TASK REQUIREMENTS: Write out each line of the records that has "seconds" in it.

(Web page revision data)
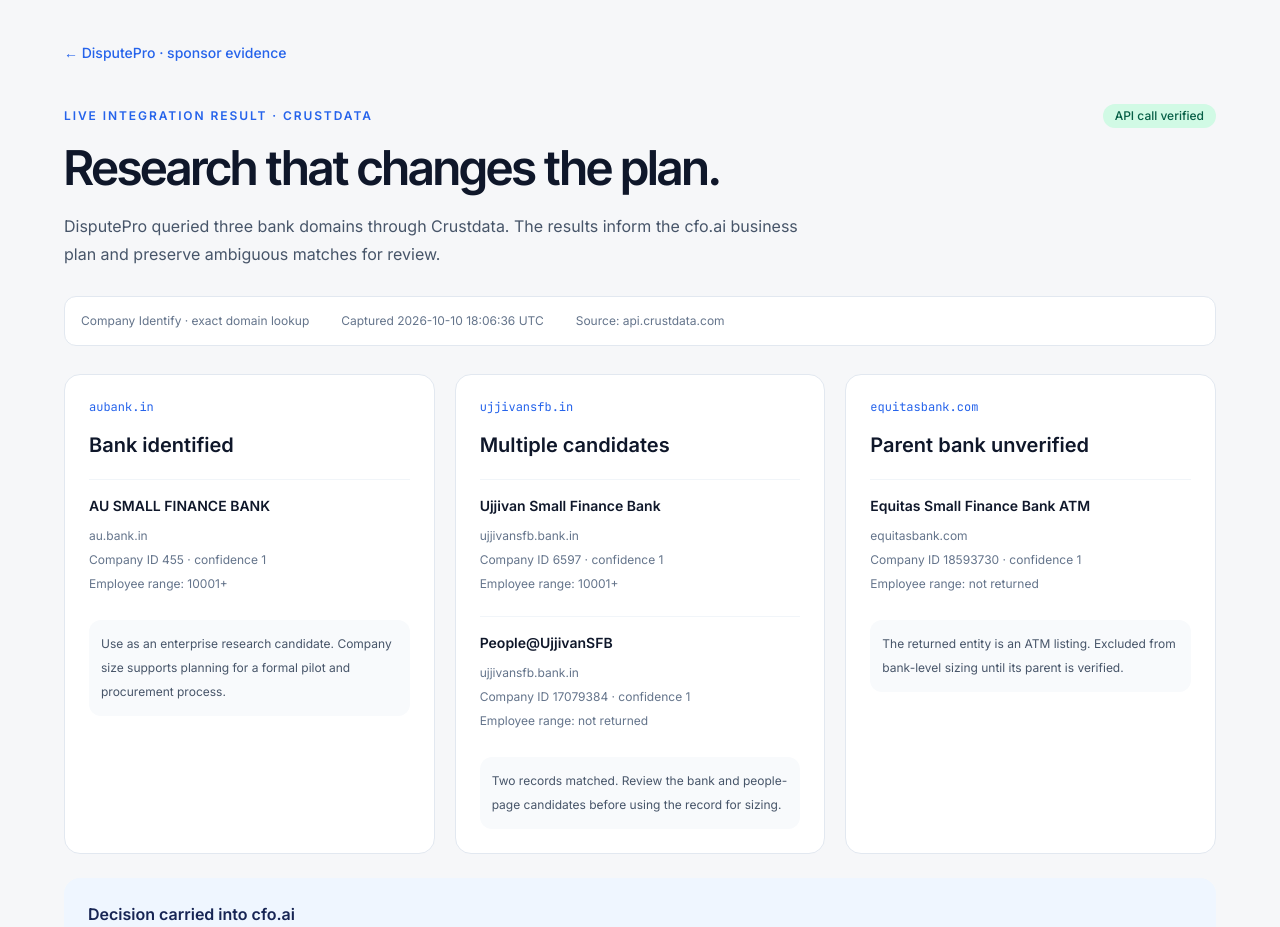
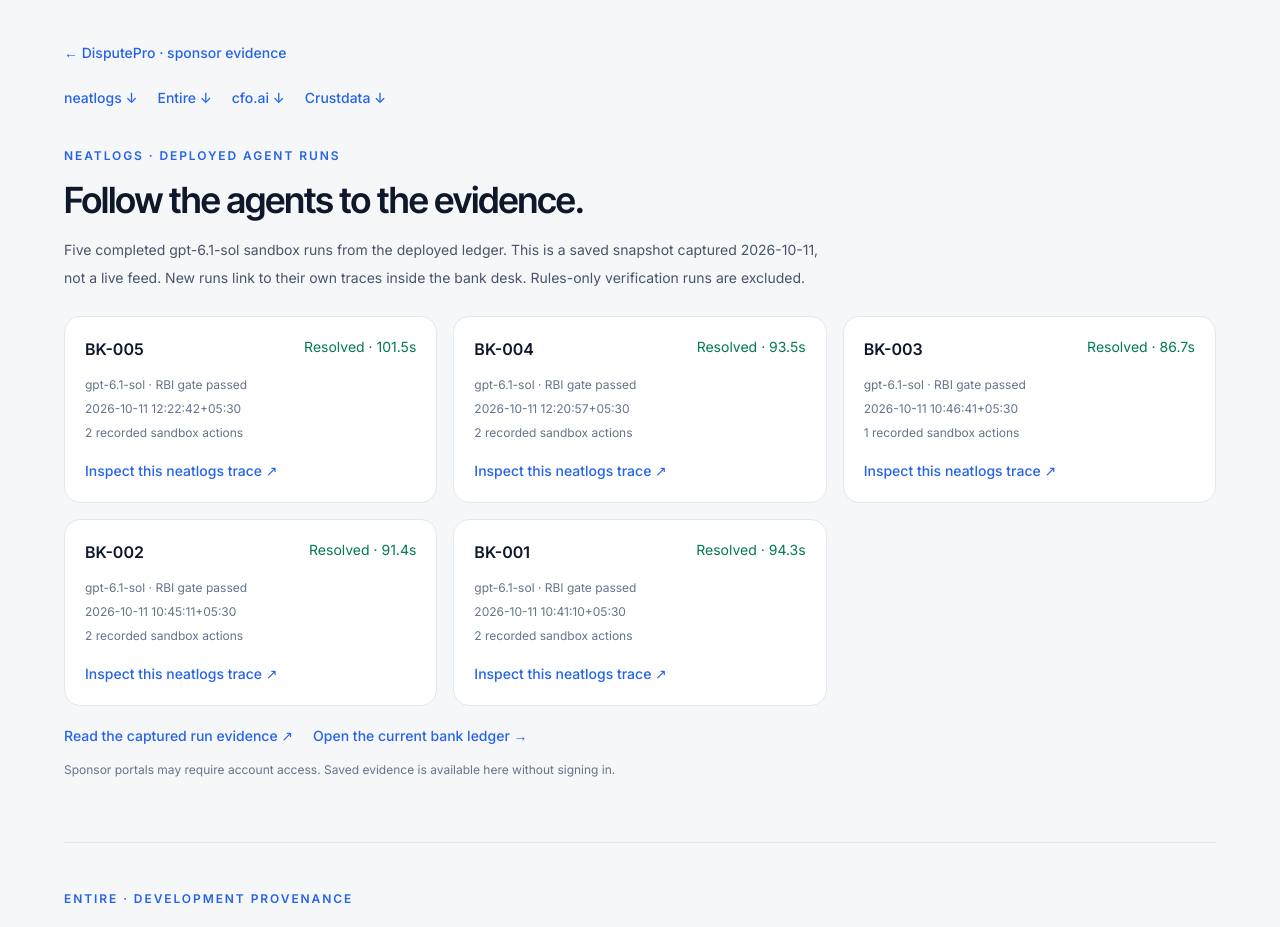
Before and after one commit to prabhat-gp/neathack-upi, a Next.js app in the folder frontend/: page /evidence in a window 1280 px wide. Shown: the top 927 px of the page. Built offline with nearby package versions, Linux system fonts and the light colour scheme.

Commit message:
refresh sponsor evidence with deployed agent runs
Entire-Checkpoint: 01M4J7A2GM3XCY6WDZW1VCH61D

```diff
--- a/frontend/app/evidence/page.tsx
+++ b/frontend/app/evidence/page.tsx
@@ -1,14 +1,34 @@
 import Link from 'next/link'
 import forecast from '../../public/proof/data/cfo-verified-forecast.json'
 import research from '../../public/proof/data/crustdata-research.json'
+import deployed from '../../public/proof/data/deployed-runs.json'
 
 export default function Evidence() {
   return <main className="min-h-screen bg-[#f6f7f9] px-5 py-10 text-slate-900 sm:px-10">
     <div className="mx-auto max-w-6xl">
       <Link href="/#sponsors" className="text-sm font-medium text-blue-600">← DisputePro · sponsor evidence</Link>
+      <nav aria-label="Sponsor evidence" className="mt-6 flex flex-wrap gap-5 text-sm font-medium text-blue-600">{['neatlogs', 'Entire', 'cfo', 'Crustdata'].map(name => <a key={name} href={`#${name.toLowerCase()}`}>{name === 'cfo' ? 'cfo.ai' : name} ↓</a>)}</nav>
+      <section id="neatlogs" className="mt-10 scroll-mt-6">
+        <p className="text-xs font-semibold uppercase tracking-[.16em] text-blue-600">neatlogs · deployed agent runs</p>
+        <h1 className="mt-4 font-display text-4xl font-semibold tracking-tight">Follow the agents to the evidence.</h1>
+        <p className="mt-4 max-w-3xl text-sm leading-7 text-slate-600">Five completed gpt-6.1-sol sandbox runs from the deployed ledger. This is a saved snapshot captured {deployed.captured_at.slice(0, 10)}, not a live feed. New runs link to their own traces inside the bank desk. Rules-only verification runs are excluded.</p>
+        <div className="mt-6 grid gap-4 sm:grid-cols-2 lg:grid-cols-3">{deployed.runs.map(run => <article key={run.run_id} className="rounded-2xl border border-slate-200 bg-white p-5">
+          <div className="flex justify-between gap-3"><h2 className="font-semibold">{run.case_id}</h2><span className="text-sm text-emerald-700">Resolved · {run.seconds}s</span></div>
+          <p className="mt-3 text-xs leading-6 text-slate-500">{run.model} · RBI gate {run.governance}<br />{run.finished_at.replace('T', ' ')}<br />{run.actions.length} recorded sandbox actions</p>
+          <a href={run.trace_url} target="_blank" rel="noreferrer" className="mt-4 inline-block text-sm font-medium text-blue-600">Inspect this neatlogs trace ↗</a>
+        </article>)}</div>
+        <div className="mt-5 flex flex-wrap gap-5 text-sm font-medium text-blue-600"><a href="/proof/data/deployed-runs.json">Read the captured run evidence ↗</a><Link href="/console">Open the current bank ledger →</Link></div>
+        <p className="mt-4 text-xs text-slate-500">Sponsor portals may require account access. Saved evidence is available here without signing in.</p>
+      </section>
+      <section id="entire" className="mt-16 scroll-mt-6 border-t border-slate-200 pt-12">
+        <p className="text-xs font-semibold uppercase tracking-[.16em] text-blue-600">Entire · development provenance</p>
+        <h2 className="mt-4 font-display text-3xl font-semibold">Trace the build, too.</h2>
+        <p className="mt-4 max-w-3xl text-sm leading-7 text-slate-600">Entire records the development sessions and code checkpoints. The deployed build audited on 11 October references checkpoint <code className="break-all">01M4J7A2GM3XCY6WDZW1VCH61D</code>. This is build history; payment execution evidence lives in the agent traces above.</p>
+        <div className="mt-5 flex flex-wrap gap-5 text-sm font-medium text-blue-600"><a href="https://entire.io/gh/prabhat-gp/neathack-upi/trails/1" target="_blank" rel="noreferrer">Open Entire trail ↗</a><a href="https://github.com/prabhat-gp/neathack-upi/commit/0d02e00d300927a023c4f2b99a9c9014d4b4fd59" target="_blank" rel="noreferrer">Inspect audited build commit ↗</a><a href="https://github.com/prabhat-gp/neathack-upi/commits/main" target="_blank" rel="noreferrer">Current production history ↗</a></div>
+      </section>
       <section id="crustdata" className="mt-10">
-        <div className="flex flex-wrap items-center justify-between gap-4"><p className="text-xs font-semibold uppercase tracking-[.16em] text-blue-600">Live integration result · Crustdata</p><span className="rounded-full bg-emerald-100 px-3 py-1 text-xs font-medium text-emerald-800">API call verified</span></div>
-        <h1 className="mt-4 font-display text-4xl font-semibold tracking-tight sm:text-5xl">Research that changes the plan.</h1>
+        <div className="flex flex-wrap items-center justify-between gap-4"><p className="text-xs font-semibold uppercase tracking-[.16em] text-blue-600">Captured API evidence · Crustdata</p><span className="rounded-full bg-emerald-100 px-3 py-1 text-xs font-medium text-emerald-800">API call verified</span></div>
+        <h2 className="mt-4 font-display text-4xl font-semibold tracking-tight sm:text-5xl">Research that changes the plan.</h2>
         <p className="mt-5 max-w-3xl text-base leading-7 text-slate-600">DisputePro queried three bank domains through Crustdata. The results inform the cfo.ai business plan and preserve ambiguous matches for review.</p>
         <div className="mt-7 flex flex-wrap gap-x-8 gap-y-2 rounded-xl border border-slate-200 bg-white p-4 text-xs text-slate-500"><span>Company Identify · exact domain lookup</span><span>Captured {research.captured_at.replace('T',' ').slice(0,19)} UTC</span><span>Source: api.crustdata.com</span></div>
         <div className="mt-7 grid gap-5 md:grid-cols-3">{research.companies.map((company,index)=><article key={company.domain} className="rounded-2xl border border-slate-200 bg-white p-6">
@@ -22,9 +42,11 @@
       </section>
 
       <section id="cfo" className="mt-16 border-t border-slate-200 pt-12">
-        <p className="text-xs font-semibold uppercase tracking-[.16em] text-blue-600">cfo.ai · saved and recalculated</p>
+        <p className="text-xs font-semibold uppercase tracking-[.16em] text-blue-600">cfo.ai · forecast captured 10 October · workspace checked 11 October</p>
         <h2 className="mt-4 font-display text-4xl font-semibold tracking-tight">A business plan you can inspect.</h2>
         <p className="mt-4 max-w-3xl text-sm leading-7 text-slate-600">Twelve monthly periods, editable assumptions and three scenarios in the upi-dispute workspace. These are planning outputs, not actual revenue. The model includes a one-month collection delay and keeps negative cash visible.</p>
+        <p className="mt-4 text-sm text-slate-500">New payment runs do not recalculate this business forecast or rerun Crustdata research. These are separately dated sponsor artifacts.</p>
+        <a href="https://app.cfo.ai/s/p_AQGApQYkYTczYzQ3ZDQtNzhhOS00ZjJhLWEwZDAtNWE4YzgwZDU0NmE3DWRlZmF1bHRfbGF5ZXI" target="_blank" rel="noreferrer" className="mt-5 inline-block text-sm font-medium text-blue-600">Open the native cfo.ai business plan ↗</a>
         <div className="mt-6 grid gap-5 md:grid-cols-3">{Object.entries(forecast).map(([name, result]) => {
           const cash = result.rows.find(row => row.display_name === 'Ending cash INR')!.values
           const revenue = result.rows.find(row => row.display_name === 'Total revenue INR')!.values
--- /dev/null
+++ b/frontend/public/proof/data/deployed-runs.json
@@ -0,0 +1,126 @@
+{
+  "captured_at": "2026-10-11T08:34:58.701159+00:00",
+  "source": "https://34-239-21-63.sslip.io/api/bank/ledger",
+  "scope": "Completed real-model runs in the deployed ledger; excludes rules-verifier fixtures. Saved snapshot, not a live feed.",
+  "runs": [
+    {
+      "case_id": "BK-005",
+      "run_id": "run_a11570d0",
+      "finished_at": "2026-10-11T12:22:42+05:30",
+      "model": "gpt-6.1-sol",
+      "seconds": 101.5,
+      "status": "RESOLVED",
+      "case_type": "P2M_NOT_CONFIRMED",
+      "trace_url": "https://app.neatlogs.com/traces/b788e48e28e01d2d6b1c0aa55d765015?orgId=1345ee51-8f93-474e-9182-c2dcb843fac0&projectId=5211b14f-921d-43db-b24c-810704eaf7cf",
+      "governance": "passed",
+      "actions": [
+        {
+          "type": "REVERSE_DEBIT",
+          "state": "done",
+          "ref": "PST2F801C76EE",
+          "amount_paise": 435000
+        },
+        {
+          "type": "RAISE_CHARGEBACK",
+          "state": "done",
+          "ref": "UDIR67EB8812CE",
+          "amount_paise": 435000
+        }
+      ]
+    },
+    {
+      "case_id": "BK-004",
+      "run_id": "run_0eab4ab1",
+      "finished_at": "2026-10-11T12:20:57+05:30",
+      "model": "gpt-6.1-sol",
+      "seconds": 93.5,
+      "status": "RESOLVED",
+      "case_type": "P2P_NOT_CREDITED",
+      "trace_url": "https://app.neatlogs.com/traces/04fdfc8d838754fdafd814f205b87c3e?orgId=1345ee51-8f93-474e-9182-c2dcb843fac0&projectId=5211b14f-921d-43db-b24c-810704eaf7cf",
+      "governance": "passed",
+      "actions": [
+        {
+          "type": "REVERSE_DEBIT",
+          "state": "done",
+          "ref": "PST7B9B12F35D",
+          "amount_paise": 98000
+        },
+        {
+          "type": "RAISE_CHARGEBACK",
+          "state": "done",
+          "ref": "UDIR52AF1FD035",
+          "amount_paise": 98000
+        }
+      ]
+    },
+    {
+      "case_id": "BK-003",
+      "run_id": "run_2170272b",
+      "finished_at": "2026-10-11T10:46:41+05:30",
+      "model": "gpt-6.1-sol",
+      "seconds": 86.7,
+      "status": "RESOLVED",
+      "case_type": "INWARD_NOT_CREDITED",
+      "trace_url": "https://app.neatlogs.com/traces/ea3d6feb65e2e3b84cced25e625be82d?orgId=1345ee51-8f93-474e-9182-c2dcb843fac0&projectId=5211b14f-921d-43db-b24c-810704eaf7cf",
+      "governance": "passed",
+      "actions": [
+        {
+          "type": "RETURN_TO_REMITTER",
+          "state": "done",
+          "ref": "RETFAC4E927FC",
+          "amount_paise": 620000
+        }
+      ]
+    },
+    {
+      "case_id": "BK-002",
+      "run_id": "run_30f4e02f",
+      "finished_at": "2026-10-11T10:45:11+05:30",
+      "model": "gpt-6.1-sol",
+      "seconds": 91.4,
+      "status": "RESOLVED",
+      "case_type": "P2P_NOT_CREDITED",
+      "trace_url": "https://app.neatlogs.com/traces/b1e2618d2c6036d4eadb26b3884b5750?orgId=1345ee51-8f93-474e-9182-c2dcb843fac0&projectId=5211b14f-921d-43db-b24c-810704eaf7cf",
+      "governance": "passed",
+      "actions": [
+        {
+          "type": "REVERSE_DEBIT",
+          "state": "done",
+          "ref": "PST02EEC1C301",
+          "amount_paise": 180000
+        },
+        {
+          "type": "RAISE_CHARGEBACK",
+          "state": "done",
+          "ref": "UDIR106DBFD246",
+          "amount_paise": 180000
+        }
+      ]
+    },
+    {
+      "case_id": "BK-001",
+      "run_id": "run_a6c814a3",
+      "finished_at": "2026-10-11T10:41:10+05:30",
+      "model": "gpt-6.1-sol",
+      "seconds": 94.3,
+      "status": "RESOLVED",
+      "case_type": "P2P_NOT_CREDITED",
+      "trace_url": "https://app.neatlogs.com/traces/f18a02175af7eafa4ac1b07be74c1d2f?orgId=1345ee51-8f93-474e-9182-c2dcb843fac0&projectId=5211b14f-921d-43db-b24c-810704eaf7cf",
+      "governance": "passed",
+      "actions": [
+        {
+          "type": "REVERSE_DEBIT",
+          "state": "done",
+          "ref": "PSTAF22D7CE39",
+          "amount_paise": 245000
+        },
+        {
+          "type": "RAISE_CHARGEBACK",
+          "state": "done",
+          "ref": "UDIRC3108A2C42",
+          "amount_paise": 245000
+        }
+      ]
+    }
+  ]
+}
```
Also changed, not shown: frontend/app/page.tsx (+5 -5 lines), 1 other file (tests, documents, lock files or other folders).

SOLUTION:
+          <div className="flex justify-between gap-3"><h2 className="font-semibold">{run.case_id}</h2><span className="text-sm text-emerald-700">Resolved · {run.seconds}s</span></div>
+      "seconds": 101.5,
+      "seconds": 93.5,
+      "seconds": 86.7,
+      "seconds": 91.4,
+      "seconds": 94.3,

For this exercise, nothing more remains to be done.